Task directions: Would you please give every entry again exactly, without the pictures?
◆ ◆ ◆ ◆
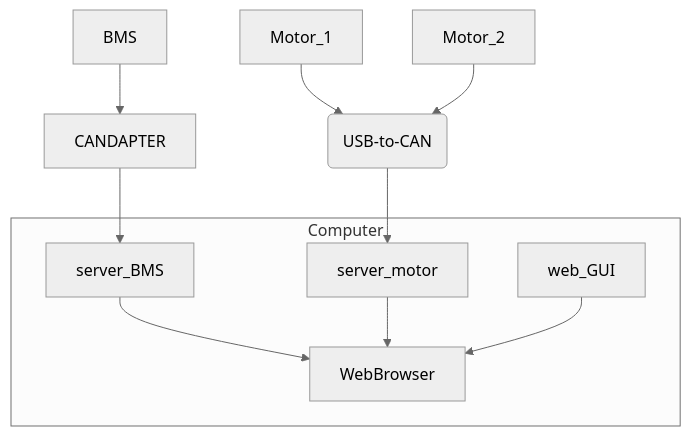
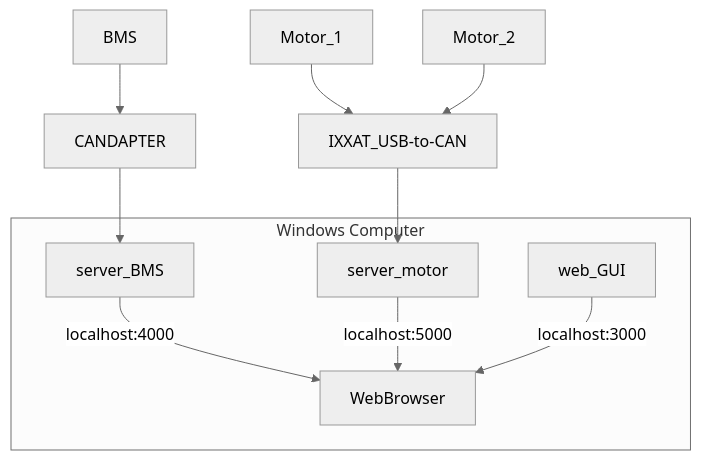
One commit to jhynes94/electro-car-dashboard changed the diagram in README.md. Above: the diagram before and after it, drawn with Mermaid (neutral theme). The commit also changed other lines of this file and 2 other files, not shown here.

Commit message:
Updated READMEs

````diff
--- a/README.md
+++ b/README.md
@@ -6,15 +6,15 @@
 ```mermaid
 graph TD;
-    Motor_1-->IXXAT(USB-to-CAN);
-    Motor_2-->IXXAT(USB-to-CAN);
-    IXXAT(USB-to-CAN)-->server_motor
+    Motor_1-->IXXAT_USB-to-CAN;
+    Motor_2-->IXXAT_USB-to-CAN;
+    IXXAT_USB-to-CAN-->server_motor
     BMS-->CANDAPTER;
     CANDAPTER-->server_BMS
 
+    subgraph Windows Computer
+    server_BMS--localhost:4000-->WebBrowser
+    server_motor--localhost:5000-->WebBrowser
+    web_GUI--localhost:3000-->WebBrowser
+    end
 
-    subgraph Computer
-    server_BMS-->WebBrowser
-    server_motor-->WebBrowser
-    web_GUI-->WebBrowser
-    end
 ```
````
◆ ◆ ◆ ◆
Task answer:
One commit to jhynes94/electro-car-dashboard changed the diagram in README.md. Above: the diagram before and after it, drawn with Mermaid (neutral theme). The commit also changed other lines of this file and 2 other files, not shown here.

Commit message:
Updated READMEs

````diff
--- a/README.md
+++ b/README.md
@@ -6,15 +6,15 @@
 ```mermaid
 graph TD;
-    Motor_1-->IXXAT(USB-to-CAN);
-    Motor_2-->IXXAT(USB-to-CAN);
-    IXXAT(USB-to-CAN)-->server_motor
+    Motor_1-->IXXAT_USB-to-CAN;
+    Motor_2-->IXXAT_USB-to-CAN;
+    IXXAT_USB-to-CAN-->server_motor
     BMS-->CANDAPTER;
     CANDAPTER-->server_BMS
 
+    subgraph Windows Computer
+    server_BMS--localhost:4000-->WebBrowser
+    server_motor--localhost:5000-->WebBrowser
+    web_GUI--localhost:3000-->WebBrowser
+    end
 
-    subgraph Computer
-    server_BMS-->WebBrowser
-    server_motor-->WebBrowser
-    web_GUI-->WebBrowser
-    end
 ```
````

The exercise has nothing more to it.